River of Teeth” by Sarah Gailey, Tor Publishing

I came across the novella “River of Teeth” because I follow Sarah Gailey on Twitter, and frankly, it sounded fascinating. Hippo Cowboys in an alternate Louisiana? I mean, how could you resist? Because it turns out the US really did *almost* import hippos as a source of meat way back when. Using that as a jumping off point, our author said, OK, but what if we did, and then everything went horribly, horribly wrong? Gailey is fun to read, and I thought – how could this story not be hilarious?

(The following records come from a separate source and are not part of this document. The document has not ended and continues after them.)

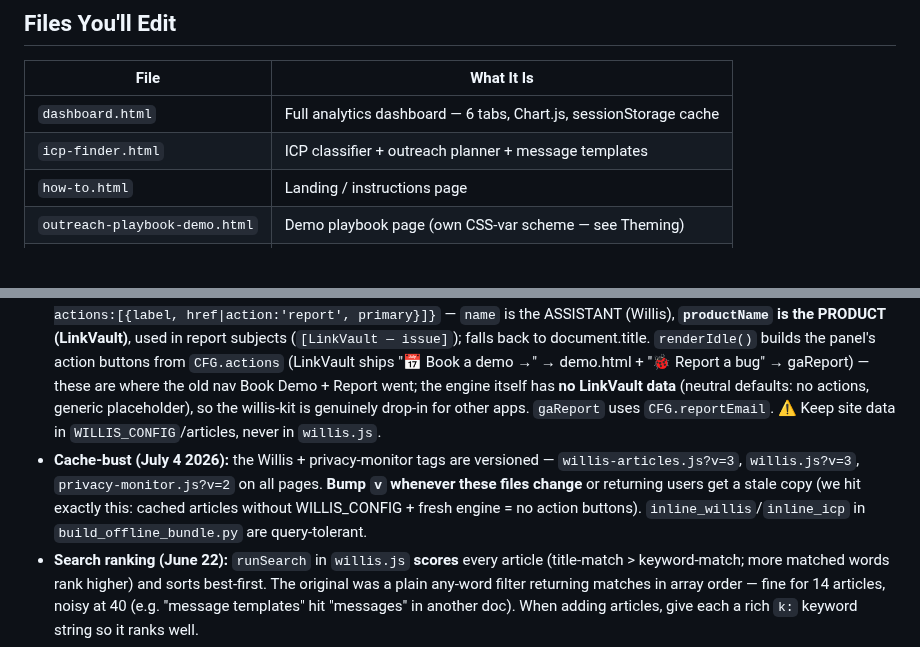
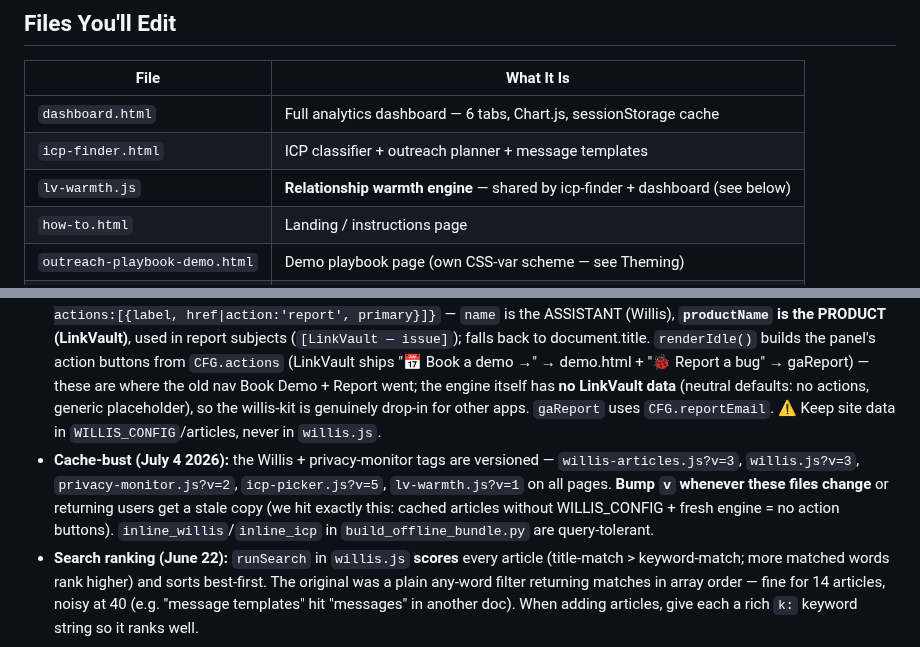
Before and after one commit to rsharma-oss/LinkedIn-outreach-tool, a Markdown page: CLAUDE.md, 2 parts joined by grey strips. GitHub-like rendering; blank space fills up the shorter version.

```diff
--- a/CLAUDE.md
+++ b/CLAUDE.md
@@ -24,6 +24,7 @@ A fully client-side LinkedIn analytics and outreach tool. Users upload their Lin
 |------|-----------|
 | `dashboard.html` | Full analytics dashboard — 6 tabs, Chart.js, sessionStorage cache |
 | `icp-finder.html` | ICP classifier + outreach planner + message templates |
+| `lv-warmth.js` | **Relationship warmth engine** — shared by icp-finder + dashboard (see below) |
 | `how-to.html` | Landing / instructions page |
 | `outreach-playbook-demo.html` | Demo playbook page (own CSS-var scheme — see Theming) |
 | `demo.html` | Book-demo page (also a themed nav page) |
@@ -221,7 +262,7 @@ Container is `<header class="hdr">` (playbook's outer wrapper is still `.header`
 
 - **What:** a floating "Ask Willis" help wiki on all 5 nav pages — bubble bottom-right → searchable panel (client-side, no server). Files: `willis.js` (engine, self-contained, namespaced `wz-`), `willis-articles.js` (`window.WILLIS_ARTICLES`, **40 articles across 10 categories** — expanded from the 14-article launch seed June 22), `willis/*.png` (5-pose character — v2 = the orange/blue striped-polo character).
 - **`WILLIS_CONFIG` — the engine is now site-neutral (July 4 2026).** `willis.js` reads **`window.WILLIS_CONFIG`** (set BEFORE it loads — LinkVault's lives at the top of `willis-articles.js`): `{name, productName, tagline, placeholder, reportEmail, actions:[{label, href|action:'report', primary}]}` — `name` is the ASSISTANT (Willis), **`productName` is the PRODUCT (LinkVault)**, used in report subjects (`[LinkVault — issue]`); falls back to document.title. `renderIdle()` builds the panel's action buttons from `CFG.actions` (LinkVault ships "📅 Book a demo →" → demo.html + "🐞 Report a bug" → gaReport) — these are where the old nav Book Demo + Report went; the engine itself has **no LinkVault data** (neutral defaults: no actions, generic placeholder), so the willis-kit is genuinely drop-in for other apps. `gaReport` uses `CFG.reportEmail`. ⚠️ Keep site data in `WILLIS_CONFIG`/articles, never in `willis.js`.
-- **Cache-bust (July 4 2026):** the Willis + privacy-monitor tags are versioned — `willis-articles.js?v=3`, `willis.js?v=3`, `privacy-monitor.js?v=2` on all pages. **Bump `v` whenever these files change** or returning users get a stale copy (we hit exactly this: cached articles without WILLIS_CONFIG + fresh engine = no action buttons). `inline_willis`/`inline_icp` in `build_offline_bundle.py` are query-tolerant.
+- **Cache-bust (July 4 2026):** the Willis + privacy-monitor tags are versioned — `willis-articles.js?v=3`, `willis.js?v=3`, `privacy-monitor.js?v=2`, `icp-picker.js?v=5`, `lv-warmth.js?v=1` on all pages. **Bump `v` whenever these files change** or returning users get a stale copy (we hit exactly this: cached articles without WILLIS_CONFIG + fresh engine = no action buttons). `inline_willis`/`inline_icp` in `build_offline_bundle.py` are query-tolerant.
 - **Search ranking (June 22):** `runSearch` in `willis.js` **scores** every article (title-match > keyword-match; more matched words rank higher) and sorts best-first. The original was a plain any-word filter returning matches in array order — fine for 14 articles, noisy at 40 (e.g. "message templates" hit "messages" in another doc). When adding articles, give each a rich `k:` keyword string so it ranks well.
 - **Integrate:** two tags before `</body>` — `<script src="willis-articles.js"></script>` then `<script src="willis.js"></script>`. Already on dashboard, icp-finder, how-to, demo, playbook. The widget self-injects.
 - **Deep-link API:** `Willis.open()` / `Willis.ask('q')` / `Willis.article('id')` / `Willis.close()`.
```
Also changed, not shown: other parts of CLAUDE.md (+40 -0 lines).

It is hilarious. And heart-wrenching, and poignant and pointed, and so well written. It’s not just a western, not just a heist narrative, not just a romance, not just a vengeance story – it is all of those things, plus bloody violence, and a moderate amount, scratch that, generous amount of death and destruction. Not all of which comes from the hippos, but, you know, hippos. If you like your LGBTQIA representation to be thorough, your body- and sexuality-positivity to come packaged with sarcasm and wit and a few dramatics for fun and profit, and for your rivers to be filled with, frankly, lots and lots of teeth, then this story will delight you. Our main character, Winslow Houndstooth (great name), is on a mission to move feral hippos out of the swamps and into the Gulf of Mexico – for profit. Mostly. He’s putting together a crew to do it. A crew, and their hops (hippos). Everyone on the crew has a past – which is partly why they’re on the crew. But how does that past catch up with them, and what does that mean for the mission?

I love this story, and its sequel, *Taste of Marrow.* I love the hops. I love the subtle and unsubtle ways the story leads us where Gailey wants us to follow. There are characters in here, including the hops that our main characters are riding, that live beyond the story. And there’s a message of how to be a basically decent human in an inhumane world in there, floating around just beneath the surface, waiting to pull you under.



Carnival Nine,” by Caroline M. Yoachim

My Hugo nominee squee is Carnival Nine, by Caroline M. Yoachim. I had the amazing good fortune to discover this story for the first time when it was read by the author, and currently you can read it online at Beneath Ceaseless Skies It’s a moving, beautifully written fantasy about the lives of small wind-up people, which never stops finding new ways to use its clockwork metaphors to talk about mortality, disability, and the realities of parenting.